Fahrenheit- noting, pertaining to, or measured according to a temperature scale(Fahrenheit scale) in which 32° represents the ice point and 212°the steam point. Symbol: F.

Female- a person bearing two X chromosomes in the cell nuclei and normally having a vagina, a uterus and ovaries, and developing at puberty a relatively rounded body and enlarged breasts, and retaining a beardless face; a girl or woman.

Galapagos- islands named for the tortoises (Spanish galapagos) who live there;discovered by Europeans in 1535.

Hemisphere- (often initial capital letter) half of the terrestrial globe or celestial sphere, especially one of the halves into which the earth is divided.

Incubated- to sit upon (eggs) for the purpose of hatching

Mortalities- the state or condition of being subject to death; mortal character,nature, or existence.

Rituals- an established or prescribed procedure for a religious or other rite.

 

Glossary

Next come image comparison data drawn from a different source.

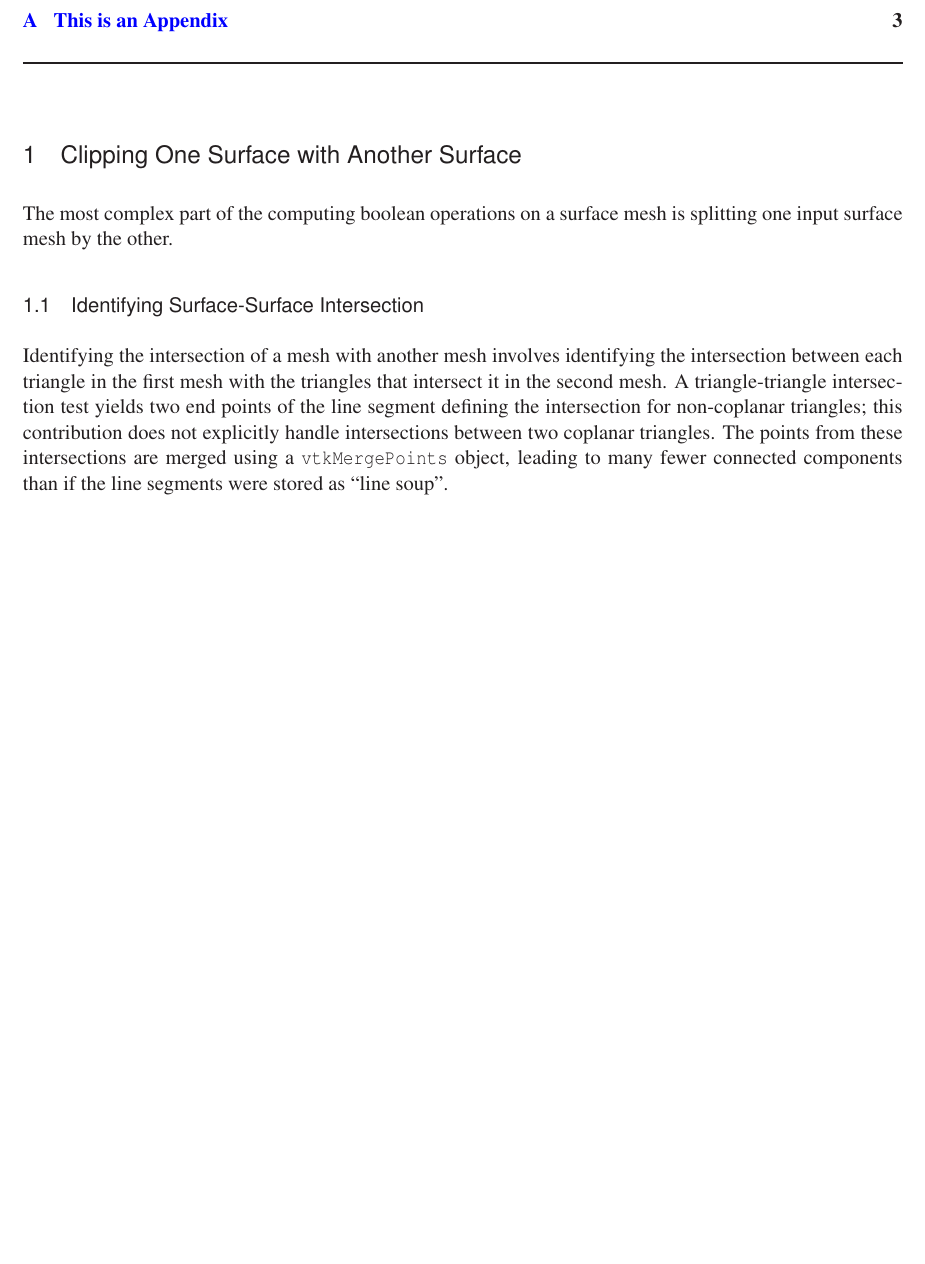
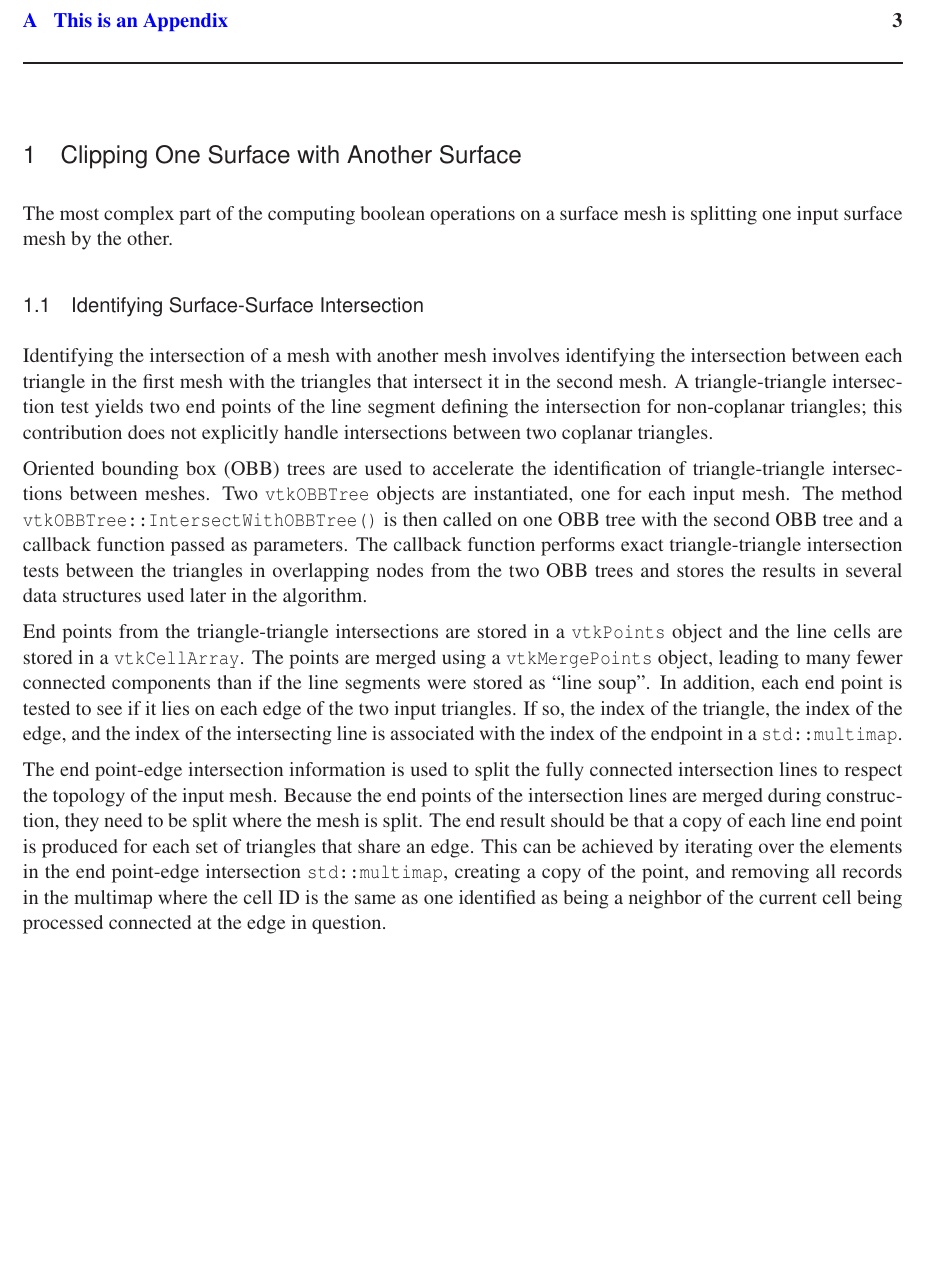
Before and after one commit to cquammen/vtkBooleanOperationPolyDataFilter, a LaTeX document (Document/LaTeX/Article.tex): part of page 2 of 3 before the commit and part of page 2 of 4 after it, cut so that both start at the same text, the shorter picture padded with empty space. Compiled offline with LaTeX, dvips and Ghostscript.

Commit message:
Added text on intersection identification.

```diff
--- a/Document/LaTeX/Article.tex
+++ b/Document/LaTeX/Article.tex
@@ -99,9 +99,17 @@ The most complex part of the computing boolean operations on a surface mesh is s
 
 \subsection{Identifying Surface-Surface Intersection}
 
-Identifying the intersection of a mesh with another mesh involves identifying the intersection between each triangle in the first mesh with the triangles that intersect it in the second mesh. A triangle-triangle intersection test yields two end points of the line segment defining the intersection for non-coplanar triangles; this contribution does not explicitly handle intersections between two coplanar triangles. The points from these intersections are merged using a \code{vtkMergePoints} object, leading to many fewer connected components than if the line segments were stored as ``line soup''.
+Identifying the intersection of a mesh with another mesh involves identifying the intersection between each triangle in the first mesh with the triangles that intersect it in the second mesh. A triangle-triangle intersection test yields two end points of the line segment defining the intersection for non-coplanar triangles; this contribution does not explicitly handle intersections between two coplanar triangles.
+
+Oriented bounding box (OBB) trees are used to accelerate the identification of triangle-triangle intersections between meshes. Two \code{vtkOBBTree} objects are instantiated, one for each input mesh. The method \code{vtkOBBTree::IntersectWithOBBTree()} is then called on one OBB tree with the second OBB tree and a callback function passed as parameters. The callback function performs exact triangle-triangle intersection tests between the triangles in overlapping nodes from the two OBB trees and stores the results in several data structures used later in the algorithm.
+
+End points from the triangle-triangle intersections are stored in a \code{vtkPoints} object and the line cells are stored in a \code{vtkCellArray}. The points  are merged using a \code{vtkMergePoints} object, leading to many fewer connected components than if the line segments were stored as ``line soup''. In addition, each end point is tested to see if it lies on each edge of the two input triangles. If so, the index of the triangle, the index of the edge, and the index of the intersecting line is associated with the index of the endpoint in a \code{std::multimap}.
+
+The end point-edge intersection information is used to split the fully connected intersection lines to respect the topology of the input mesh. Because the end points of the intersection lines are merged during construction, they need to be split where the mesh is split. The end result should be that a copy of each line end point is produced for each set of triangles that share an edge. This can be achieved by iterating over the elements in the end point-edge intersection \code{std::multimap}, creating a copy of the point, and removing all records in the multimap where the cell ID is the same as one identified as being a neighbor of the current cell being processed connected at the edge in question.
 
 \subsection{Splitting the Mesh}
+
+
 
 \section{Mesh-to-Mesh Signed Distance Calculation}
 
```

“Galápagos_Penguin_(Spheniscus_mendiculus),_Galápagos_Islands,_Ecuador.Jpg (1024×759).” Web. 10 Mar. 2016.
“GaláPagos Penguin | Species | WWF.” World Wildlife Fund. Web. 23 Mar. 2016.
A-Z-Animals.com. “A-Z Animals - Animal Facts, Information, Pictures, Videos, Resources And Links.” Web. 23 Mar. 2016.
“Galápagos_Penguin_(Spheniscus_mendiculus),_Galápagos_Islands,_Ecuador.Jpg (1024×759).” Web. 10 Mar. 2016.
“GaláPagos Penguin | Species | WWF.” World Wildlife Fund. Web. 23 Mar. 2016.
A-Z-Animals.com. “A-Z Animals - Animal Facts, Information, Pictures, Videos, Resources And Links.” Web. 23 Mar. 2016.
“Galapagos Penguin (Spheniscus Mendiculus) - BirdLife Species Factsheet.” Web. 23 Mar. 2016.
“Galapagos Penguin (Spheniscus Mendiculus) - BirdLife Species Factsheet.” Web. 23 Mar. 2016.
“Galapagos Penguin: ≪i≫Spheniscus Mendiculus≪/i≫” Web. 3 Mar. 2016.
“Galapagos Penguin: ≪i≫Spheniscus Mendiculus≪/i≫” Web. 7 Mar. 2016.
A-Z-Animals.com. “Picture 1 Of 7 - Pictures and Images - Galapagos Penguin (Spheniscus Mendiculus) - Animals - A-Z Animals - Animal Facts, Information, Pictures, Videos, Resources and Links.” Web. 7 Mar. 2016.
“Galapagos Penguin: ≪i≫Spheniscus Mendiculus≪/i≫” Web. 23 Mar. 2016.
“Galapagos Penguin Videos, Photos and Facts - Spheniscus Mendiculus | ARKive.” ARKive. Web. 23 Mar. 2016.
“Galapagos Penguin: ≪i≫Spheniscus Mendiculus≪/i≫” Web. 3 Mar. 2016.
“Galapagos Penguin: ≪i≫Spheniscus Mendiculus≪/i≫” Web. 7 Mar. 2016.
A-Z-Animals.com. “Picture 1 Of 7 - Pictures and Images - Galapagos Penguin (Spheniscus Mendiculus) - Animals - A-Z Animals - Animal Facts, Information, Pictures, Videos, Resources and Links.” Web. 7 Mar. 2016.
“Galapagos Penguin: ≪i≫Spheniscus Mendiculus≪/i≫” Web. 23 Mar. 2016.
“Galapagos Penguin Videos, Photos and Facts - Spheniscus Mendiculus | ARKive.” ARKive. Web. 23 Mar. 2016.
“Galapagos Penguins, Spheniscus Mendiculus.” MarineBio.org. Web. 23 Mar. 2016.
“Galapagos Penguins, Spheniscus Mendiculus.” MarineBio.org. Web. 23 Mar. 2016.
“Galapagos Penguin.” Web. 23 Mar. 2016.
“Galapagos Penguin.” Web. 23 Mar. 2016.
“Penguins: Galapagos Penguins - Spheniscus Mendiculus.” Web. 23 Mar. 2016.
“Penguins: Galapagos Penguins - Spheniscus Mendiculus.” Web. 23 Mar. 2016.
“Spheniscus Mendiculus (Galapagos Penguin, GaláPagos Penguin).” Web. 23 Mar. 2016.
“Spheniscus Mendiculus (Galapagos Penguin, GaláPagos Penguin).” Web. 23 Mar. 2016.

Bibliography